DennisBeaverMay 16, 2009 (Original publish date) • By Dennis Beaver

In our two last articles, we looked at the ugly secret of how some law firms resort to completely illegal billing practices doing unnecessary work for the sole purpose of running up the bill.

As we pointed out, legal work often takes place when the client is not present, leaving the door to “creative billing” wide open. This is not to say that clients should always assume the worst, but it is healthy to have a good dose of skepticism about every bill you receive, especially, if the law firm uses “block billing.”

With block billing, different things done are simply lumped together, showing a total number of hours. The individual services are not itemized in terms of the time spent on each one. Attorneys who bill this way have gotten themselves into deep trouble with clients and the courts, as it is an invitation to bill padding. Clients deserve to know how much time their lawyer is spending on each task. In this way, there’s a basis to compare charges, identify possible problems, or ask for a reduction if something appears excessive.

We also looked at ways you can reduce the chances of these things happening, through:

(1) Understanding the importance of the attorney retainer agreement and;

(2) Realizing that clients are free to modify the retainer, for example, inserting language which will require approval before spending your money on expensive — and possibly unnecessary — legal services.

You’ve got to be pro-active

“There is so much that clients can do to assure, not just accurate billing, but an all around better relationship with their attorney and support staff,” Attorney Marc Alexander told me when we discussed these issues recently. Marc practices law in Santa Ana with Attorney Mike Hensley. They maintain a great blog, filled with tons of useful information for members of the public and attorneys on these very issues. You will find it at

“You’ve got to be pro-active. If you and your lawyer communicate well, it will reduce the chances of a misunderstanding down the road. Not only for billing issues, but the entire case.
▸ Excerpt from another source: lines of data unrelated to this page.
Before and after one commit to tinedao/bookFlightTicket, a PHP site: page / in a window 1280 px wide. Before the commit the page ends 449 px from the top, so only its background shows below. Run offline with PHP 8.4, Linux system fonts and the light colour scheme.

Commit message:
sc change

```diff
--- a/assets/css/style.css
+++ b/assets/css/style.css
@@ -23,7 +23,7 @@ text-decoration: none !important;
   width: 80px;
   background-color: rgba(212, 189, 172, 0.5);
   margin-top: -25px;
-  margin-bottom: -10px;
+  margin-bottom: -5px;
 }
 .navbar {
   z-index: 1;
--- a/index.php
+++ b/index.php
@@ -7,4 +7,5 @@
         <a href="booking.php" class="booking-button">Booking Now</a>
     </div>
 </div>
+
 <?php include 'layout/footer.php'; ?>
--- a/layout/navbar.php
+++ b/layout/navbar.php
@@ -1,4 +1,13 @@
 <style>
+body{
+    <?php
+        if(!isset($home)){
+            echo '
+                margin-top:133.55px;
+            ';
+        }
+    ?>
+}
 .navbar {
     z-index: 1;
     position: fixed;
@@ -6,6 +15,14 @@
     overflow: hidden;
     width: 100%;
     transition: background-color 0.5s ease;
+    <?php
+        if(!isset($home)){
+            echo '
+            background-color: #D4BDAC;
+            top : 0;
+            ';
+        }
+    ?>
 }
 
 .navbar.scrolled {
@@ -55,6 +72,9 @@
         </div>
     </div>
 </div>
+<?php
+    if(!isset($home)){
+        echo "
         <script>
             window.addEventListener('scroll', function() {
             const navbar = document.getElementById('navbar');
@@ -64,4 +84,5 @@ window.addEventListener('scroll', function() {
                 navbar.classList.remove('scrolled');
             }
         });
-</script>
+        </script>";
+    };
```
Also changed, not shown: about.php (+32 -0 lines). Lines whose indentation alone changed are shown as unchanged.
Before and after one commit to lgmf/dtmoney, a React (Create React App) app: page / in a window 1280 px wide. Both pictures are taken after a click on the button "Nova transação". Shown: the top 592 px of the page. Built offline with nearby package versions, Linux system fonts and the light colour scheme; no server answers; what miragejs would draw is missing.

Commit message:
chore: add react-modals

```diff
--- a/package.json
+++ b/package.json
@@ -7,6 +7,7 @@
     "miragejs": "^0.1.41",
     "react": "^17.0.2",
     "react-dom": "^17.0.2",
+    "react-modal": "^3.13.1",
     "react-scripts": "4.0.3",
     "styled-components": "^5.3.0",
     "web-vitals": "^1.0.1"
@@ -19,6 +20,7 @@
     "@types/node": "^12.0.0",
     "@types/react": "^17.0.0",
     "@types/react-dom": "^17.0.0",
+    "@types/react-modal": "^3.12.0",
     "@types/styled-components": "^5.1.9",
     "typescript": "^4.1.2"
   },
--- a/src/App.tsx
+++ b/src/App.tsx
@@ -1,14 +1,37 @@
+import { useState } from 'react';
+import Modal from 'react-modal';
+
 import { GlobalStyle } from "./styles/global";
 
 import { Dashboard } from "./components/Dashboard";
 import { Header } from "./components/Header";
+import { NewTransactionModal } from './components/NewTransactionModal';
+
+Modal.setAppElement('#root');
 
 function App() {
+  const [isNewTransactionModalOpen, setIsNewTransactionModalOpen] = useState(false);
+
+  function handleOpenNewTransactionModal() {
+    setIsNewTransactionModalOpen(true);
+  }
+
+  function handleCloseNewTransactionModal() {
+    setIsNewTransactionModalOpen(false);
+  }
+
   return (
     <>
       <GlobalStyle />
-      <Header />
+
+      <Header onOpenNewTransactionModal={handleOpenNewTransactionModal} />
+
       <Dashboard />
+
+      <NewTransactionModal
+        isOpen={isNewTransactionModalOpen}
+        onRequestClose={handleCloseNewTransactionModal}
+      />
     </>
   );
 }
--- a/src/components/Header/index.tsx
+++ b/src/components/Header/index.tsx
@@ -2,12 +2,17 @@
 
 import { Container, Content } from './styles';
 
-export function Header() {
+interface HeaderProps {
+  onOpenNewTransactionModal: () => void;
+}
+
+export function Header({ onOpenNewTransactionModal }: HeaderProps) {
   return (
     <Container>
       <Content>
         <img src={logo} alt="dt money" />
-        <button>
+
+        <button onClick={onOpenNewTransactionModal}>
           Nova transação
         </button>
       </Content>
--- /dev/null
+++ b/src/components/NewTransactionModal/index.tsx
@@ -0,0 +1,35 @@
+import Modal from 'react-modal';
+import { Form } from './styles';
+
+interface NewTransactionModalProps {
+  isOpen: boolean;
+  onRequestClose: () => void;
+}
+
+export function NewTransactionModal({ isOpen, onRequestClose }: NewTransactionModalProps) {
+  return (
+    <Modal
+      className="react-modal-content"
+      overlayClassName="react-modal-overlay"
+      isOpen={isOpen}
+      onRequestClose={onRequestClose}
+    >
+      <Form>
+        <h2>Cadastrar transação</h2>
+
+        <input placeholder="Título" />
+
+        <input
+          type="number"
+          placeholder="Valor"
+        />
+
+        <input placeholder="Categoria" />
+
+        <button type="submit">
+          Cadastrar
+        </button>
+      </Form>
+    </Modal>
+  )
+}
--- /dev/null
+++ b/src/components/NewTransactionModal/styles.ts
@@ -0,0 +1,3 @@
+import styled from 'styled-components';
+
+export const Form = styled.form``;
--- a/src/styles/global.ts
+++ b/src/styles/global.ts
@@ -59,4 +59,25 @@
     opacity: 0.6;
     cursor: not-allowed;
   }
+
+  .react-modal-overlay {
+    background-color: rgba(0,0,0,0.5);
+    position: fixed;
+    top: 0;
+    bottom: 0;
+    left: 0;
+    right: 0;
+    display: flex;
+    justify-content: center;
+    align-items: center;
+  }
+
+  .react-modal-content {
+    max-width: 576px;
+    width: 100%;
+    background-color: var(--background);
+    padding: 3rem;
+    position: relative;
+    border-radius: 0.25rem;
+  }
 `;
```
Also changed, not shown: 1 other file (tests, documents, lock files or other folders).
It is surprising how often clients are a little afraid to openly discuss their fears, concerns about how the case is coming along, or their options,” he observes.

“Law is about relationships, about your lawyer getting a good understanding of what your needs are, financial limitations, and what you are looking for as an outcome. I know it sounds corny, but it’s all about communication — that’s so critical,” Mike stressed.

“I recommend getting together with your lawyer every so often over a cup of coffee to discuss significant events, to bring each other up to speed on where you are, not just in terms of the case, but emotionally as well,” he urges.

“I tell my clients to call me at home, and I give them windows when I am available. I want to stress, that when a client calls for an update, or drops into the lawyer’s office for a quick chat, in my opinion this should be at no charge. If anything, the more accessible the lawyer, happier will be the client.”

“A common complaint about lawyers is slowness in returning the client’s phone call — but it is a two way street, and frequently it is the lawyer who is frustrated by a non-communicative client. So, it’s a good idea to establish regular get-together sessions, in person or on the phone,” he suggests.

Finally, The Santa Ana attorneys had this one observation which could easily be the most important of all;

“Listen to your gut at the very beginning of a case. If either the lawyer or client feels uncomfortable, get out.”

Dennis Beaver practices law in Bakersfield and enjoys hearing from his readers. Contact Dennis Beaver.